WASHINGTON – Changing gears in the face of an emboldened insurgency in Iraq, the Army is asking for additional tanks or other heavy armored vehicles to improve protection for soldiers.
The request reflects a recognition by military commanders that they must adapt as the insurgency evolves. With at least 115 deaths, this has been the deadliest month for U.S. forces since they invaded 13 months ago; troops are killed and maimed daily by improvised bombs and rocket-propelled grenades that can penetrate the relatively thin skin of the jeep-like Humvee.
When the Army rotated fresh units into Iraq this spring, the newly arrived forces left some of their tanks, Bradley infantry vehicles and armored personnel carriers at home, figuring they needed a higher proportion of Humvees to be light and more agile to deal with insurgents.
But as the anti-occupation violence has grown, Army leaders have concluded that the lighter force should be stiffened with more armor. Initially the response was to add armor plates to the Humvees, giving them a measure of extra protection. Now, even that seems too little.
Gen. Larry Ellis, commander of Army Forces Command, recently told his superiors at Army headquarters that Humvees equipped with extra armor are inadequate in the face of insurgent attacks, a senior defense official said.
The matter has become an issue in the presidential race. Democratic candidate John Kerry’s campaign said Tuesday the Army’s call for more armored vehicles is an example of the Bush administration’s “disregard for the men and women who put their lives on the line every day in Iraq.”
At the Pentagon, Gen. Richard Myers, chairman of the Joint Chiefs of Staff, said that the request has not reached his office, but he understands U.S. commanders want a “modest” increase in armor for troop protection. He did not specify the type of vehicles that would be added, but presumably it would be a mix of tanks, Bradleys and armored personnel carriers.
“It’s not a major change in philosophy” about how to defeat the insurgency, Myers said.
Myers argued that Humvees with extra armor tacked on have been proven lifesavers in Iraq. He also stressed that even the most heavily armored vehicle – the M1A1 Abrams tank – cannot fully protect the soldiers inside when hit with an improvised explosive armed with a 105mm shell.
Gen. Paul Kern, commander of Army Material Command, which supplies the Humvees and the rest of the equipment used in Iraq, said in an Associated Press interview Tuesday that U.S. commanders in Iraq have made “adjustments” that include requesting more heavily armored vehicles.
Kern said he could not discuss the details because it would reveal too much about the military’s operations in Iraq, but he said the change has had a ripple effect on the supply of spare parts.
Speaking at his office at Fort Belvoir, Va., Kern also said he disagrees with those who say the heavy strain on the Army since Sept. 11, 2001, is a temporary “spike,” and not a longer-term pattern.
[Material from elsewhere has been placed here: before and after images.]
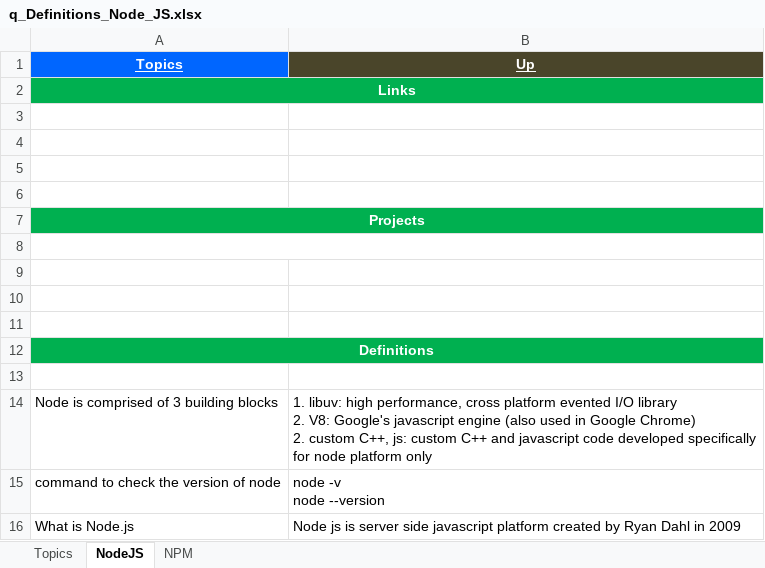
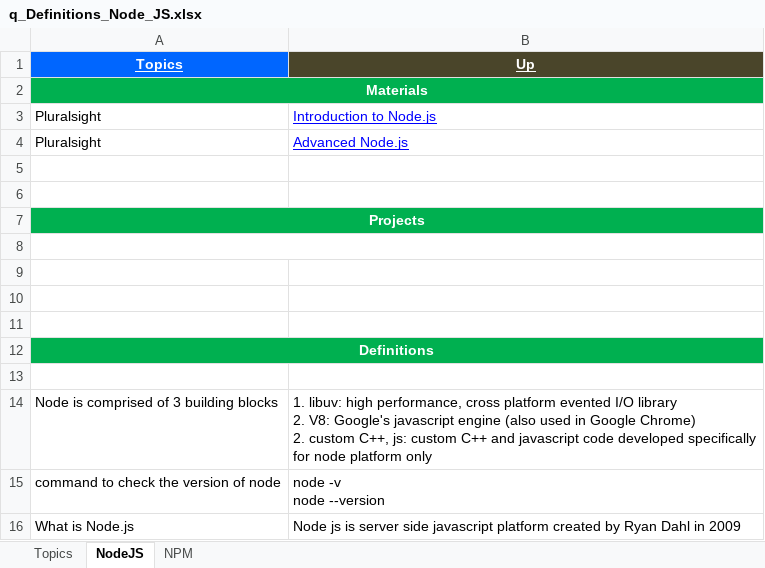
Before and after one commit to GDivya111/images, an Excel workbook: Definitions/q_Definitions_Node_JS.xlsx, sheet NodeJS, drawn as a sheet; values as stored, in another font and other column widths than the file's, no borders; the diff names each change by its address in the sheet, - before the commit and + after, or states it on an @@ line.

```diff
--- a/Definitions/q_Definitions_Node_JS.xlsx (sheet NodeJS)
+++ b/Definitions/q_Definitions_Node_JS.xlsx (sheet NodeJS)
-A2 (Topics): Links
+A2 (Topics): Materials
-row 3: (empty)
+row 3: Pluralsight | Introduction to Node.js
-row 4: (empty)
+row 4: Pluralsight | Advanced Node.js
```
Also changed, not shown: Definitions/y_Definitions_React_JS.xlsx.
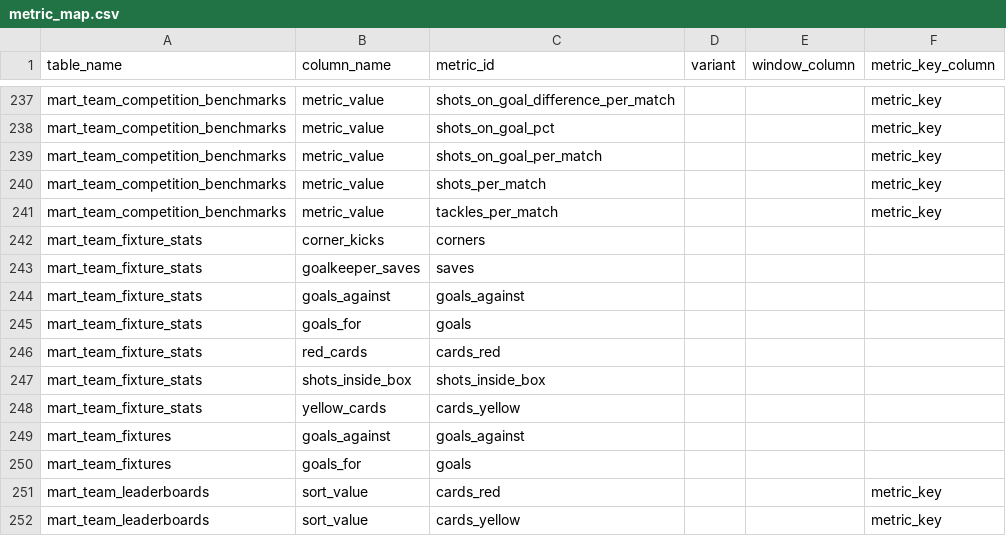
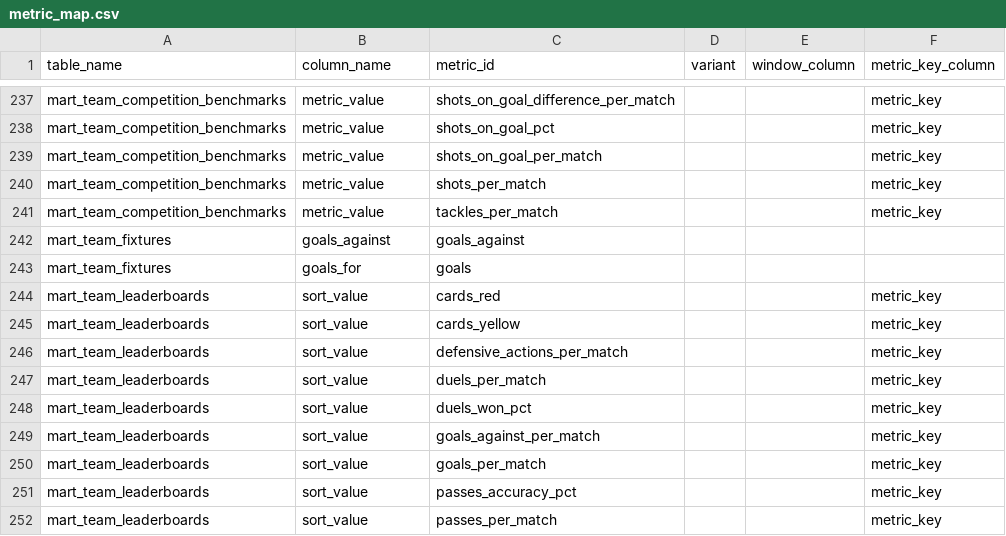
Before and after one commit to ramialfahham/football-data-pipeline, a CSV file: dbt_project/seeds/metric_map.csv, drawn as a sheet; only a part is shown, gaps mark what is left out; the shorter side is filled out with more unchanged rows.

```diff
--- a/dbt_project/seeds/metric_map.csv
+++ b/dbt_project/seeds/metric_map.csv
@@ -241,9 +241,2 @@ mart_team_competition_benchmarks,metric_value,shots_per_match,,,metric_key
 mart_team_competition_benchmarks,metric_value,tackles_per_match,,,metric_key
-mart_team_fixture_stats,corner_kicks,corners,,,
-mart_team_fixture_stats,goalkeeper_saves,saves,,,
-mart_team_fixture_stats,goals_against,goals_against,,,
-mart_team_fixture_stats,goals_for,goals,,,
-mart_team_fixture_stats,red_cards,cards_red,,,
-mart_team_fixture_stats,shots_inside_box,shots_inside_box,,,
-mart_team_fixture_stats,yellow_cards,cards_yellow,,,
 mart_team_fixtures,goals_against,goals_against,,,
```
Also changed, not shown: 16 other files.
He sees no reason to expect a dropoff anytime soon in the Iraq or Afghanistan missions.
“We believe that the tempo of current operations is one which we need to continue to plan for,” he said. “There were some suggestions in the past that we were at a peak. We think that this war on terrorism is going to be more of a norm for some period of time.”
Kern did not discuss U.S. troop levels in Iraq, but Defense Secretary Donald H. Rumsfeld said Tuesday that he was studying options for maintaining the 135,000-strong U.S. force in Iraq beyond this summer. The force was to have been cut to 115,000. Rumsfeld recently scratched that plan, extending the tours of about 20,000 soldiers who otherwise would have left Iraq this month.
Rumsfeld said he also was looking at possibilities for increasing the force beyond 135,000 at some point.
“I should add that we have no requests along that line, either for replacement troops or for troops above the replacement level,” he said.
The defense secretary left open the possibility that the administration would have to ask Congress sooner than it had planned for additional billions of dollars to run the Iraq war. So far the administration has said it did not intend to ask for more money until early 2005.
Rumsfeld said his budget specialists are reviewing figures to see if they can make ends meet on the existing budget.
“Is it conceivable that they’re not going to be able to manage the additional costs?” he asked without answering, referring to the cost of keeping more troops in Iraq than previously planned and the cost of intensified up fighting.